Named executive editor of The Augusta Chronicle in March 2009. Previously was executive editor of The Times in Shreveport, La., for five years and managing editor for four. Started professional career as a staff photographer with the Knoxville Journal in Knoxville, Tenn., in 1987. Worked in different roles at several newspapers on the East Coast. Recently elected to the Associated Press Managing Editors board of directors after efforts helping coordinate convention events and will serve as program chair for the 2010 convention.
 
Posted March 17, 2010 07:08 pm - Updated March 18, 2010 07:35 am

Every community needs a ‘Sting’

Only a year ago we were laughing and calling each other’s news story ideas ‘crazy’ just before my move to The Augusta Chronicle. She could handle deadline pain easier than most. I can't believe she is gone.
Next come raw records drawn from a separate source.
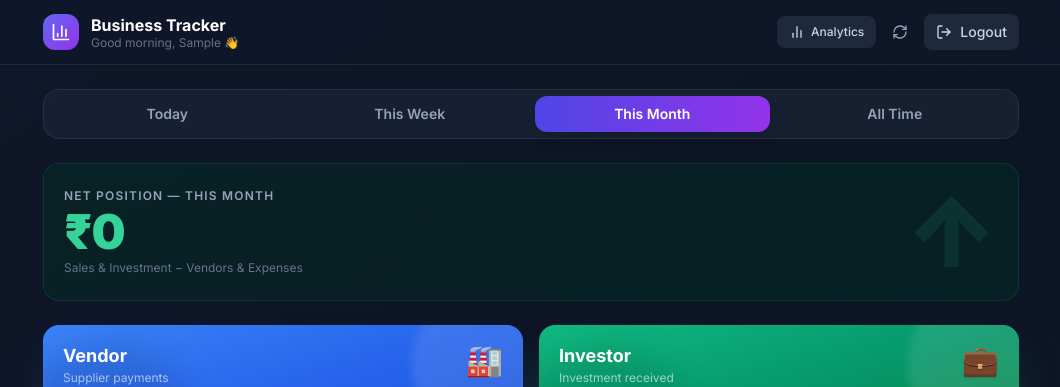
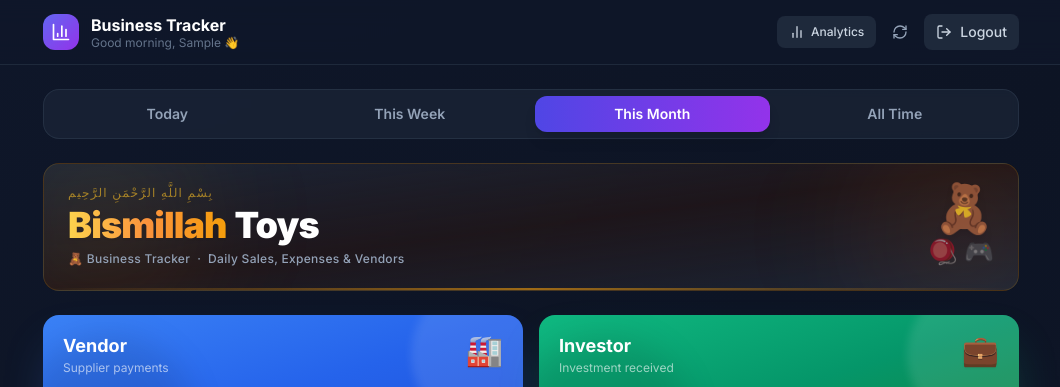
Before and after one commit to basirsk/business-tracker, a React (Vite) app: page /dashboard in a window 1280 px wide. Shown: the top 387 px of the page, without its empty margins (109-1169 px from the left). Built offline with nearby package versions, Linux system fonts and the light colour scheme; no server answers; the database is empty; sample sign-in values are in the browser's storage.

Commit message:
🎨 Dashboard: replace Net Position with Bismillah Toys brand hero heading

```diff
--- a/src/pages/Dashboard.jsx
+++ b/src/pages/Dashboard.jsx
@@ -174,24 +174,41 @@ export default function Dashboard() {
                     ))}
                 </div>
 
-                {/* ── Net Position ── */}
-                <motion.div initial={{ opacity: 0, y: -8 }} animate={{ opacity: 1, y: 0 }}
-                    className={`rounded-2xl p-5 border ${netProfit >= 0 ? 'bg-emerald-950/50 border-emerald-700/30' : 'bg-rose-950/50 border-rose-700/30'}`}>
-                    <div className="flex items-center justify-between">
+                {/* ── Brand Hero ── */}
+                <motion.div
+                    initial={{ opacity: 0, y: -8 }} animate={{ opacity: 1, y: 0 }}
+                    className="relative rounded-2xl overflow-hidden border border-amber-500/20 bg-gradient-to-br from-slate-800/80 via-amber-950/30 to-slate-800/80 backdrop-blur-sm"
+                >
+                    {/* Background glow orbs */}
+                    <div className="absolute -top-10 -left-10 w-48 h-48 bg-amber-500/10 rounded-full blur-3xl pointer-events-none" />
+                    <div className="absolute -bottom-10 -right-10 w-48 h-48 bg-orange-500/10 rounded-full blur-3xl pointer-events-none" />
+
+                    <div className="relative z-10 px-6 py-5 flex items-center justify-between gap-4">
                         <div>
-                            <p className="text-slate-400 text-xs font-semibold uppercase tracking-widest mb-1">Net Position — {PERIODS.find(p => p.id === period)?.label}</p>
-                            {loading
-                                ? <div className="h-10 w-44 bg-slate-700 rounded-lg animate-pulse" />
-                                : <p className={`text-4xl sm:text-5xl font-black tracking-tight ${netProfit >= 0 ? 'text-emerald-400' : 'text-rose-400'}`}>
-                                    {netProfit < 0 ? '−' : ''}{fmt(Math.abs(netProfit))}
-                                </p>
-                            }
-                            <p className="text-slate-500 text-xs mt-1">Sales & Investment − Vendors & Expenses</p>
+                            {/* Arabic Bismillah motif */}
+                            <p className="text-amber-400/60 text-xs font-medium tracking-widest mb-1 select-none">
+                                بِسْمِ اللَّهِ الرَّحْمَنِ الرَّحِيم
+                            </p>
+                            {/* Main brand name */}
+                            <h1 className="text-3xl sm:text-4xl font-black tracking-tight leading-none">
+                                <span className="bg-gradient-to-r from-amber-300 via-orange-400 to-amber-500 bg-clip-text text-transparent drop-shadow-sm">
+                                    Bismillah
+                                </span>
+                                <span className="text-white ml-2">Toys</span>
+                            </h1>
+                            <p className="text-slate-400 text-xs mt-1.5 font-medium tracking-wide">
+                                🧸 Business Tracker &nbsp;·&nbsp; Daily Sales, Expenses &amp; Vendors
+                            </p>
                         </div>
-                        <div className={`text-8xl font-black opacity-10 select-none ${netProfit >= 0 ? 'text-emerald-400' : 'text-rose-400'}`}>
-                            {netProfit >= 0 ? '↑' : '↓'}
+                        {/* Decorative toy emoji cluster */}
+                        <div className="flex-shrink-0 text-right select-none">
+                            <div className="text-5xl leading-none opacity-80 drop-shadow-lg">🧸</div>
+                            <div className="text-2xl mt-1 opacity-50">🪀 🎮</div>
                         </div>
                     </div>
+
+                    {/* Shimmer bar at bottom */}
+                    <div className="h-0.5 bg-gradient-to-r from-transparent via-amber-500/60 to-transparent" />
                 </motion.div>
 
                 {/* ── Section Cards ── */}
```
Alisa Stingley, passionate public service editor and reporter for The Times, Shreveport, La., died when no one thought she would. She was recovering from back surgery when death struck its blow in the form of a pulmonary embolism. She was 53.

Every community needs journalists like "Sting", finding tax dollars being wasted, reflecting life and shining a light on the decent hardworking heroes. She did it all. I’m sure you can think of a few in Augusta that fit this bill.

I remember her standing in The Times newsroom during shuttle Columbia disaster coverage in 2003. She was among the first to respond and knew just what to do. Her leadership as a reporter, self-driven to tell great stories, stood out. She was an easy pick as a local news editor and public service editor there.

Alisa was always ready to fight the good fight for public records and to report wrongdoing. It made her ill to be out ill. Her passion for getting exclusives and producing news was inspiring.

Read this entry posted at my old haunt to learn more about what journalism lost: Alisa Stingley leaves fine journalistic legacy